by: Jill Goldberg on January 8th, 2013 | 2 Comments »
Juliane Okot Bitek knows the power of narrative. An award winning writer living in Vancouver, Canada, Okot Bitek is also an Acholi woman who calls Gulu in Northern Uganda home. Considering the civil war (1986- 2006) that plagued northern Ugandans, it’s no wonder much of Okot Bitek’s passionate writing focuses on social and political issues. In the last decade, through her poetry, essays, fiction, nonfiction and opinion pieces, Okot Bitek has fought both to make sense of, and to expose the tragedies of her homeland.

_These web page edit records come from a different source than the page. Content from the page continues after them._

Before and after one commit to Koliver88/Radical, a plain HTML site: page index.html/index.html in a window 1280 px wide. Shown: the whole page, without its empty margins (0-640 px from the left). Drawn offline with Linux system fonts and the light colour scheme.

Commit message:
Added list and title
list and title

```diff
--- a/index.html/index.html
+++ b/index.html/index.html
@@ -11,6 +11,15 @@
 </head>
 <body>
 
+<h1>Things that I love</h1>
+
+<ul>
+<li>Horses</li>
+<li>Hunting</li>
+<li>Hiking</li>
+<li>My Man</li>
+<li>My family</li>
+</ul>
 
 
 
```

Okot Bitek comes to writing through an impressive lineage. Her late father is the famed Ugandan poet, essayist, novelist and academic, Okot p’Bitek, who was, shortly before his death in 1982, appointed as the first professor of Creative Writing at Makerere University in Kampala. Things weren’t always so rosy, however. As a result of her father’s work, Okot Bitek and her family spent the early years of her childhood in exile in Kenya. As a result of this history, Okot Bitek is no stranger to political strife and social unrest. Still, in spite of this, she describes the pleasure of growing up in a house full of books and lively debates between her parents and their literary and artistic friends. Some of Africa’s luminaries were regular houseguests: Wole Soyinka, Chinua Achebe, Ngugi wa Thiong’o and David Rubadiri were men she called uncle, and on a given day they might be filling the Okot Bitek household with their intellect, their opinions and their friendship.

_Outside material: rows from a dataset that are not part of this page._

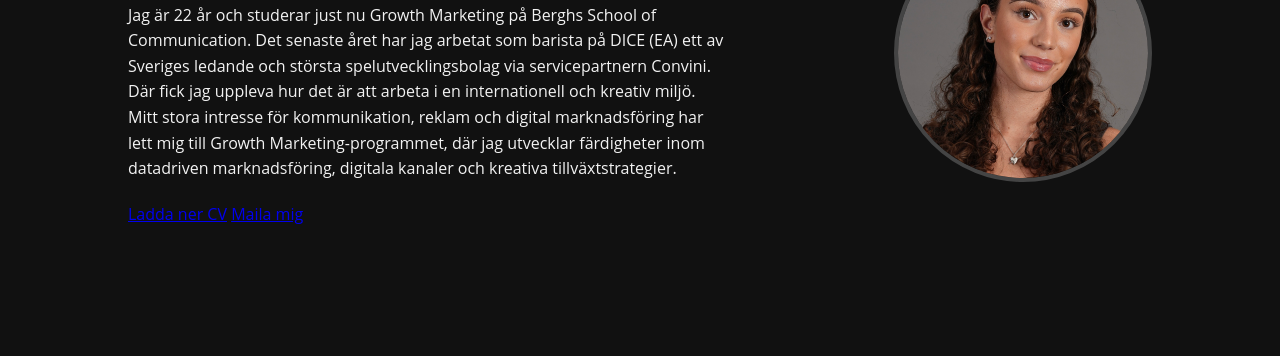
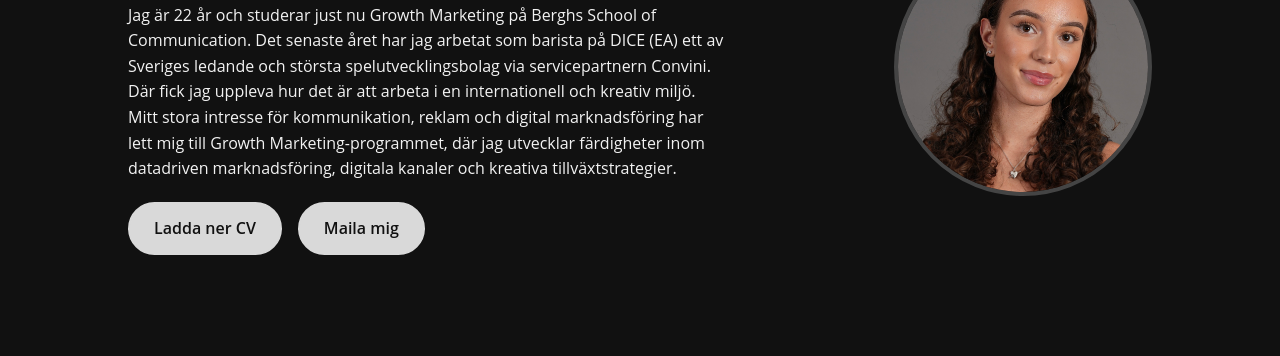
Before and after one commit to andreabroberg/andreabroberg.github.io, a plain HTML site: page index.html in a window 1280 px wide. Shown: the part 279-635 px from the top of the page. Drawn offline with Linux system fonts and the light colour scheme.

```diff
--- a/styles-1.css
+++ b/styles-1.css
@@ -67,24 +67,32 @@ body {
   margin-bottom: 20px;
 }
 
+/* ====== Knappar (CV + Mail) ====== */
 .buttons {
+  display: flex;
+  gap: 1rem;
   margin-top: 20px;
 }
 
-.btn {
+.cvbtn, .mailbtn {
   display: inline-block;
-  padding: 12px 24px;
-  margin-right: 10px;
-  border-radius: 6px;
-  background-color: #444;
-  color: #fff;
-  font-weight: bold;
+  padding: 0.75rem 1.5rem;
+  border-radius: 30px;
+  font-weight: 600;
   text-decoration: none;
-  transition: background 0.3s ease;
+  transition: all 0.3s ease;
+  font-size: 1rem;
+  text-align: center;
+  background: #d9d9d9;  /* ljusgrå knapp */
+  color: #111;          /* mörk text */
+  border: 2px solid #d9d9d9;
 }
 
-.btn:hover {
-  background-color: #666;
+.cvbtn:hover, .mailbtn:hover {
+  background: #bfbfbf;  /* mörkare grå vid hover */
+  border-color: #bfbfbf;
+  color: #000;
+  box-shadow: 0 4px 12px rgba(255, 255, 255, 0.2);
 }
 
 /* ====== Profilbild ====== */
```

Growing up in such an environment would make anyone sensitive to the importance of storytelling. As Okot Bitek says, “Stories are everything. Without a story, none of us exists.” But it’s not just the significance of narrative that is so dear to Okot Bitek, she is sensitive to the invisibility and the silence that shrouds those whose stories don’t get heard. This is evident in the work she has recently completed, which is provisionally titled Stories From the Dry Season. Collaborating with Dr. Erin Baines of the Liu Institute for Global Issues at the University of British Columbia and Grace Acan, a women’s advocate and LRA survivor, Okot Bitek took on this work as a way to tell the stories of women from northern Uganda who were abducted by the Lord’s Resistance Army (L.R.A) and who eventually returned to civilian life after long and terrible years of abuse and assault.
A doctoral student at UBC herself, Okot Bitek recently participated in a poetry reading at the Liu Institute for Global Issues with one of the subjects of her book and co-author, Grace Acan. In 1996 Acan was abducted, along with many other girls, from her school in Uganda when she was only 16. For eight years she was the captive of rebels, living a terrifying and unstable life in the bush as a “rebel wife”. She bore two children during this time, but tragically, one of her them was killed in an attack by the Ugandan army. Attempts at escape by other bush wives were met with brutal beatings, even murder, but eventually Grace did escape and she is now a university student who is also involved in the Women’s Advocacy Network, a local NGO that seeks justice for women affected by the war in Uganda.
More on Grace Acan can be found here.
And an interview with Grace Acan can be heard here